Records for processing section start

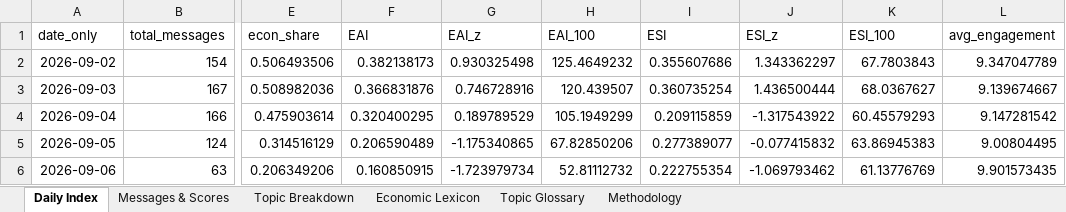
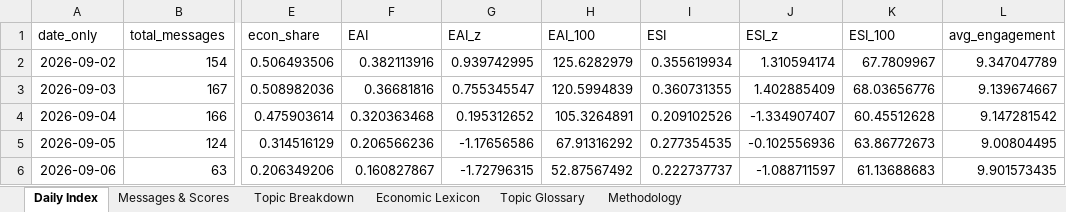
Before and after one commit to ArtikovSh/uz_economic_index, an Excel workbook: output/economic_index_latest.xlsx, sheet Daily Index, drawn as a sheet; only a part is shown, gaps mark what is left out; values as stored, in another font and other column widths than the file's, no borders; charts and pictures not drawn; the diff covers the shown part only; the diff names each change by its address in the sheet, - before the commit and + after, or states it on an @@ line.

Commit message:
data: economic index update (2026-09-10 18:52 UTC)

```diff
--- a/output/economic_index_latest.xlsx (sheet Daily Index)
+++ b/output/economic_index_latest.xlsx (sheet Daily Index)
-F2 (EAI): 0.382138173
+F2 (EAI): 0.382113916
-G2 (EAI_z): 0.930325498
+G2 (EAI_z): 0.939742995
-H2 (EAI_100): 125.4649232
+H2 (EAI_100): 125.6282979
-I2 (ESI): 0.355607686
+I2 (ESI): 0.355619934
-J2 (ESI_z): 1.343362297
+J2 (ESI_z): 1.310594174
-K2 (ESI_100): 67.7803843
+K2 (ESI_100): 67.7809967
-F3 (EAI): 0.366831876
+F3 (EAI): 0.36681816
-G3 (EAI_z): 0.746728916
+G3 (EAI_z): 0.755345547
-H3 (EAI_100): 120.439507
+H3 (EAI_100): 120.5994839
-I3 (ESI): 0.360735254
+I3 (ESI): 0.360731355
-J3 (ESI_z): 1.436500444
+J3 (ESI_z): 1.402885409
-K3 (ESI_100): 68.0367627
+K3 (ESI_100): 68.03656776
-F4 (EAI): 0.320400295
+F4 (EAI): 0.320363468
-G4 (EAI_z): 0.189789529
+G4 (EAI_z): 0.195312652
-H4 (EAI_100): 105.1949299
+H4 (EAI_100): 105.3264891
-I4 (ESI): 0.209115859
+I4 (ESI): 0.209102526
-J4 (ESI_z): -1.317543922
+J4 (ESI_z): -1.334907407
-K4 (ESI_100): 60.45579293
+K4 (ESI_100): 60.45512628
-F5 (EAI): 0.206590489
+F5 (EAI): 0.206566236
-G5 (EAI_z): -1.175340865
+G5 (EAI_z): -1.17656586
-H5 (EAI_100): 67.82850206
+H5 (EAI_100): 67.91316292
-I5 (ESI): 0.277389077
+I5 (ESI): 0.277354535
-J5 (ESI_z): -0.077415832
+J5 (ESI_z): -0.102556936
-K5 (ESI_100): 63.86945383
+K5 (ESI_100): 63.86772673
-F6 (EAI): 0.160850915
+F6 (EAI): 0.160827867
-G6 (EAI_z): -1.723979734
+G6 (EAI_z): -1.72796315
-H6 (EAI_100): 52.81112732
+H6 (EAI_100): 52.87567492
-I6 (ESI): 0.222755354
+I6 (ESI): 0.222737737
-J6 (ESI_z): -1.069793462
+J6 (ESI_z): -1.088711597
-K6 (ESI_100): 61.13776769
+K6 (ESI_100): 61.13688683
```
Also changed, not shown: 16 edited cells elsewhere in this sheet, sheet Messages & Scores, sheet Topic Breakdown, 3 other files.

Records for processing section end
Records for processing section start

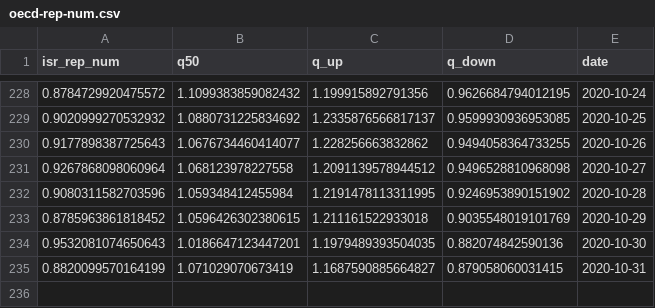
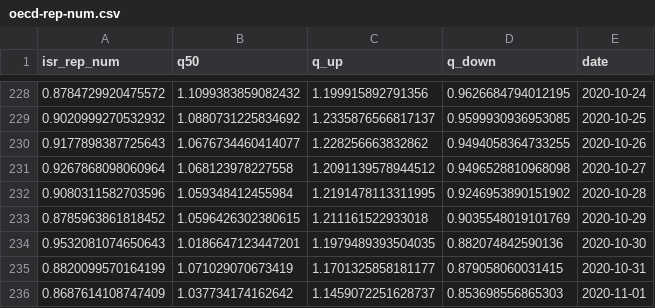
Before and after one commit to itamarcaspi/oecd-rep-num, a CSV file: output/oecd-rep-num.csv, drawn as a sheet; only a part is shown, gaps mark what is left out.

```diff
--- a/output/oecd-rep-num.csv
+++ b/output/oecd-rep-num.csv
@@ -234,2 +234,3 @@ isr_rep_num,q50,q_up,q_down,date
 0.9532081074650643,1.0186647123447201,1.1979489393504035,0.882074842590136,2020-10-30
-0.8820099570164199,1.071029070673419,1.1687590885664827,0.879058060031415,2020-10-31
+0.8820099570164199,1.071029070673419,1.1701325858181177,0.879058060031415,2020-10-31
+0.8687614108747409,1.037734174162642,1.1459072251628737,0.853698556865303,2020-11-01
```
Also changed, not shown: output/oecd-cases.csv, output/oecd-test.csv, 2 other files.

Records for processing section end

Search the data above and return each line in which "xlsx" occurs.

Before and after one commit to ArtikovSh/uz_economic_index, an Excel workbook: output/economic_index_latest.xlsx, sheet Daily Index, drawn as a sheet; only a part is shown, gaps mark what is left out; values as stored, in another font and other column widths than the file's, no borders; charts and pictures not drawn; the diff covers the shown part only; the diff names each change by its address in the sheet, - before the commit and + after, or states it on an @@ line.
--- a/output/economic_index_latest.xlsx (sheet Daily Index)
+++ b/output/economic_index_latest.xlsx (sheet Daily Index)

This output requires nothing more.